- The impact of disasters on agriculture and food security26/11/2015
- Food security and humanitarian implications in West Africa and the Sahel - FAO/WFP Joint Note, October 2015 (in FRENCH)25/11/2015
- Madagascar - Locust situation bulletin N. 23 - August-September 2015 (in FRENCH)25/11/2015
- FAO Mali - Information bulletin November 2015 (in FRENCH)24/11/2015
- FAO helps countries prevent and control Rift Valley Fever23/11/2015
Connect with us
The FAO Component of the Consolidated Appeals 2012: Sudan
Protracted conflict and a weakening economy in the Sudan have left millions in need of humanitarian assistance.
CAP 2012 – List of Countries
2011 was marked by the independence of South Sudan, and a surge in refugees and IDPs returning to their places of origin. The most vulnerable and insecure areas continue to be Darfur, Khartoum State and the Three Protocol Areas (Abyei, Southern Kordofan and Blue Nile States) that border South Sudan.
High inflation, depreciation of the Sudanese pound and the loss of access to oil reserves in South Sudan have placed significant strain on Government programmes. Political turmoil in parts of the Middle East and North Africa has reduced remittances from Sudanese migrants and reinforced chronic poverty.
Challenges facing food security and livelihoods
The Sudan is a net importer of food and essential agricultural inputs. This, along with conflict, displacement and reliance on irregular rainfall for domestic crop production, has left the country in a state of chronic food insecurity.
During summer 2011, the country witnessed a 35 percent reduction in land under cultivation. Poor rains – including long dry spells in June and July – affected crop production. The violence in the Three Protocol Areas forced farmers from their fields either at the early stages of planting or as the crops began to mature. Much of the displacement occurred when household food stocks were at their lowest.
Low production levels led to hikes in food prices. In the first half of 2011, prices of staple foods rose by over 20 percent, hitting the poor hardest. This comes a year after the elimination of federal subsidies on key food and fuel items. The poorest fifth of the country spends almost three-quarters of household income on food.
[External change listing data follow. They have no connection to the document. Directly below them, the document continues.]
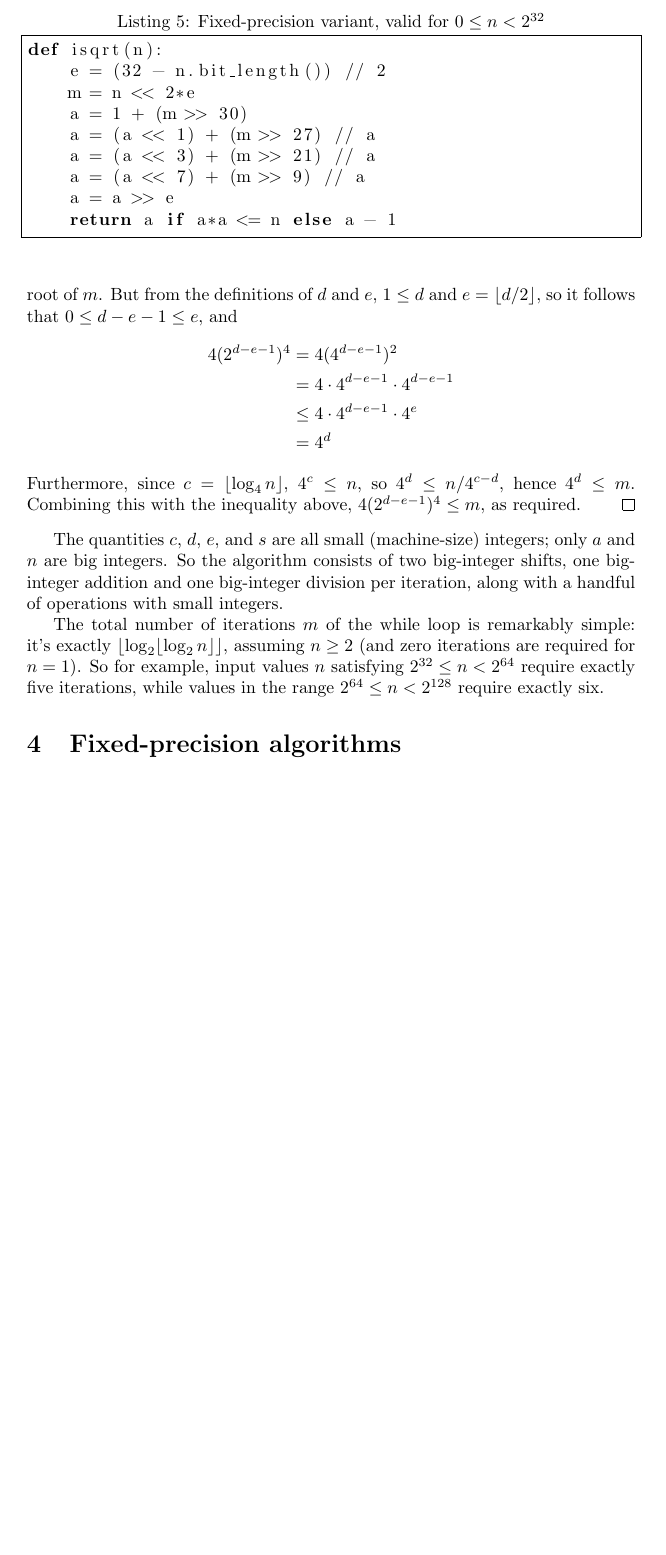
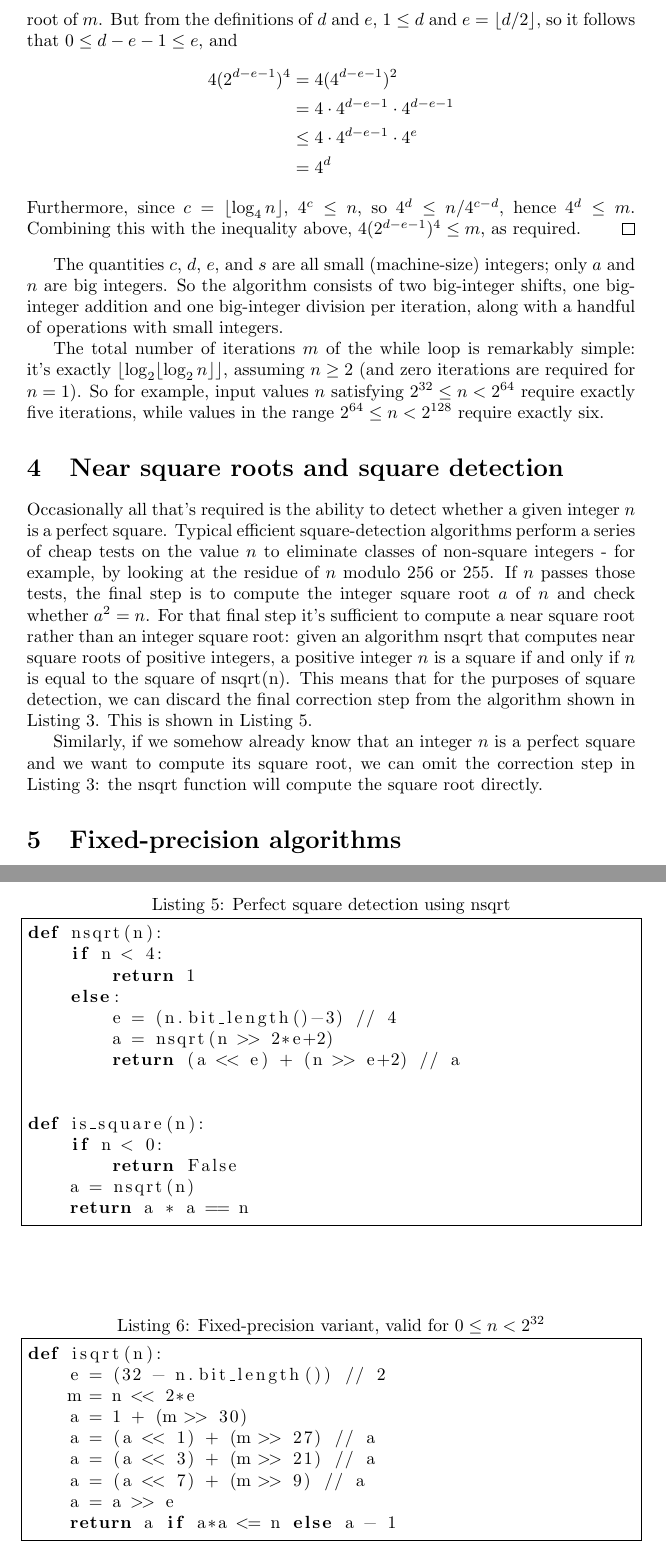
Before and after one commit to mdickinson/snippets, a LaTeX paper (papers/isqrt/isqrt.tex): part of page 10 of 19 before the commit and two parts of pages 10 and 11 of 19 after it, the two joined at a grey line, cut so that both start at the same text, the shorter picture padded with empty space. The pictures show the PDF file papers/isqrt/isqrt.pdf that the author committed with the source.

Commit message:
Add note on square detection (#10)
This PR adds a note on square detection, together with some example
Python code.

```diff
--- a/papers/isqrt/isqrt.tex
+++ b/papers/isqrt/isqrt.tex
@@ -532,3 +532,20 @@ iterations are required for $n = 1$). So for example, input values $n$
 satisfying $2^{32} \le n < 2^{64}$ require exactly five iterations, while
 values in the range $2^{64} \le n < 2^{128}$ require exactly six.
 
+\section{Near square roots and square detection}
+
+Occasionally all that's required is the ability to detect whether a given
+integer~$n$ is a perfect square. Typical efficient square-detection algorithms
+perform a series of cheap tests on the value~$n$ to eliminate classes of
+non-square integers - for example, by looking at the residue of~$n$
+modulo~$256$ or~$255$. If~$n$ passes those tests, the final step is to compute
+the integer square root~$a$ of~$n$ and check whether~$a^2 = n$.
+For that final step it's sufficient to compute a near square root rather than
+an integer square root: given an algorithm \lstinline{nsqrt} that computes near
+square roots of positive integers, a positive integer~$n$ is a square if and
+only if $n$ is equal to the square of~\lstinline$nsqrt(n)$. This means that for
+the purposes of square detection, we can discard the final correction step from
+the algorithm shown in Listing~\ref{isqrt_recursive}. This is shown in
+Listing~\ref{is_square_recursive}.
+
+\lstinputlisting[
@@ -535,3 +555,11 @@ values in the range $2^{64} \le n < 2^{128}$ require exactly six.
+  caption={Perfect square detection using nsqrt}]
+  {is_square_recursive.py}
+
+Similarly, if we somehow already know that an integer~$n$ is a perfect square
+and we want to compute its square root, we can omit the correction step in
+Listing~\ref{isqrt_recursive}: the \lstinline$nsqrt$ function will compute the
+square root directly.
+
 \section{Fixed-precision algorithms}
 
 The iterative algorithm shown in Listing~\ref{isqrt_iterative} specialises
```
Also changed, not shown: papers/isqrt/isqrt.pdf, papers/isqrt/isqrt.tex (11 more changed lines), 1 other file.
More than 2.7 million people are currently displaced by conflict in the Sudan; the vast majority are IDPs unable to return to their homes and resume agricultural activities. Those with access to land are constrained by insufficient irrigation and high input prices.
Almost 4 million head of livestock were without pastures in summer 2011. Restrictions on livestock migrations to South Sudan led to herds being concentrated in already fragile grazing areas, increasing the risk of animal disease outbreaks. Competition over access to land and water has led to conflict between pastoralists and farmers. These factors have contributed to an overall decline in the livestock sector.
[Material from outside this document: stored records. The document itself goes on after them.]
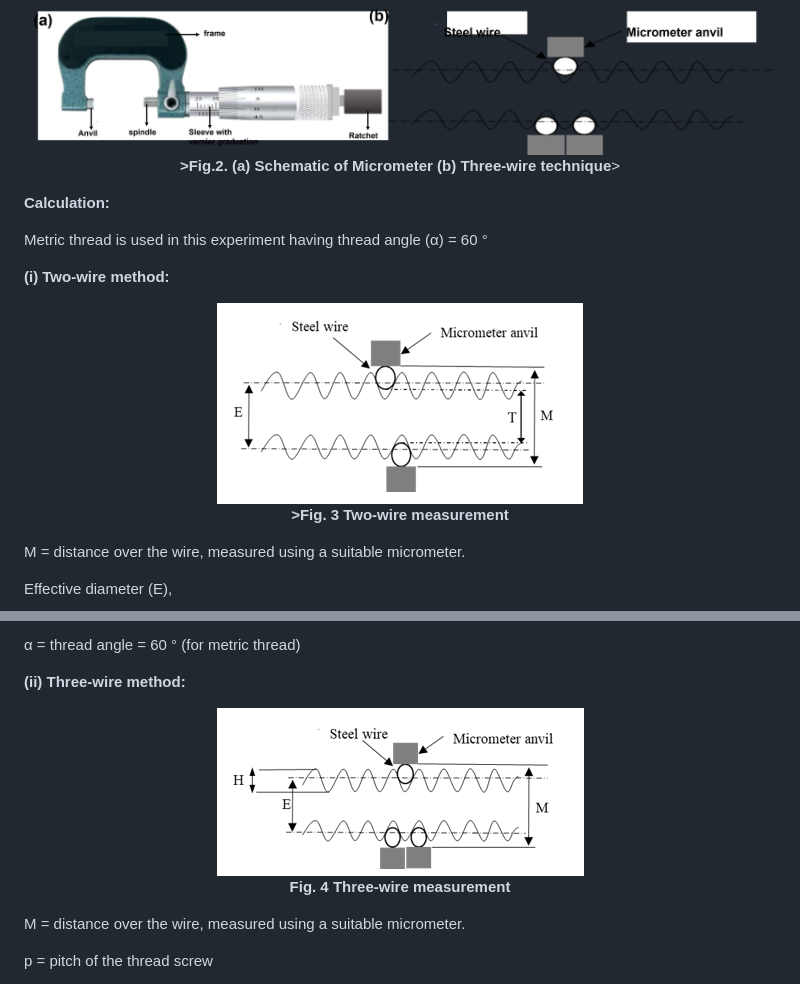
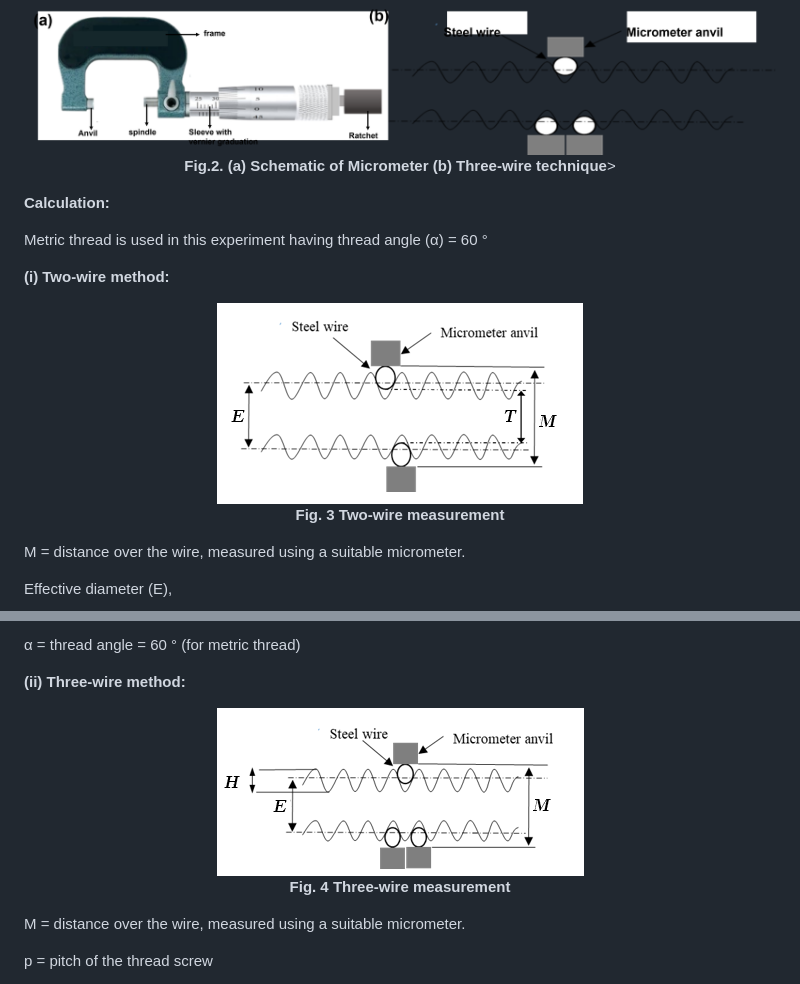
Before and after one commit to virtual-labs/exp-measurement-screw-threads-iitkgp, a Markdown page: experiment/theory.md, 2 parts joined by grey strips. Rendered like a GitHub page; pictures changed too: experiment/images/figure3.png, experiment/images/figure4.png.

Commit message:
dxpf2

```diff
--- a/experiment/theory.md
+++ b/experiment/theory.md
@@ -19,7 +19,7 @@ The three-wire method is a more accurate and less sensitive technique for metric
 <div align="center">
 <img src="images/figure2.png" class="img-fluid">
 
-<b>>Fig.2. (a) Schematic of Micrometer (b) Three-wire technique</b>>
+<b>Fig.2. (a) Schematic of Micrometer (b) Three-wire technique</b>>
 </div>
 
 **Calculation:**
@@ -31,7 +31,7 @@ Metric thread is used in this experiment having thread angle (<span style="font-
 <div align="center">
 <img src="images/figure3.png" class="img-fluid">
 
-<b>>Fig. 3 Two-wire measurement</b>
+<b>Fig. 3 Two-wire measurement</b>
 </div>
 
 <span style="font-family:'Bodoni MT';font-style:italic">M</span> = distance over the wire, measured using a suitable micrometer.
```
Also changed, not shown: other parts of experiment/theory.md (+1 -1 lines).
Insecurity and economic hardship are expected to continue in 2012. Disputes over the status of territories, such as Abyei, remain unresolved. As the number of returnee farmers increases in more stable parts of the Sudan, the timely resumption of agricultural production will be vital for restoring national food security.
FAO seeks to restore agricultural production and access to food for almost 3.5 million people, mostly IDPs and returnees. In Darfur, Eastern Sudan, Khartoum and the Three Protocol Areas, FAO will provide crop and vegetable seeds and training on irrigation, veterinary care and post-harvest processing. More than 10 million head of livestock will be targeted for vaccination and treatment. Particular attention will be paid to rehabilitating and protecting degraded pastures and livestock water points.
As co-lead of the Food Security and Livelihoods Cluster, FAO will work to improve local capacity, especially that of the Government and civil society partners, to respond to agricultural threats and emergencies. FAO will assist the Government in producing foundation seeds to enable domestic multiplication for crop cultivation. Furthermore, training will increase the number and capacity of community animal health workers to deliver essential veterinary extension services to herders and enable over 1 000 national NGOs and CBOs to incorporate gender when formulating and carrying out emergency response activities.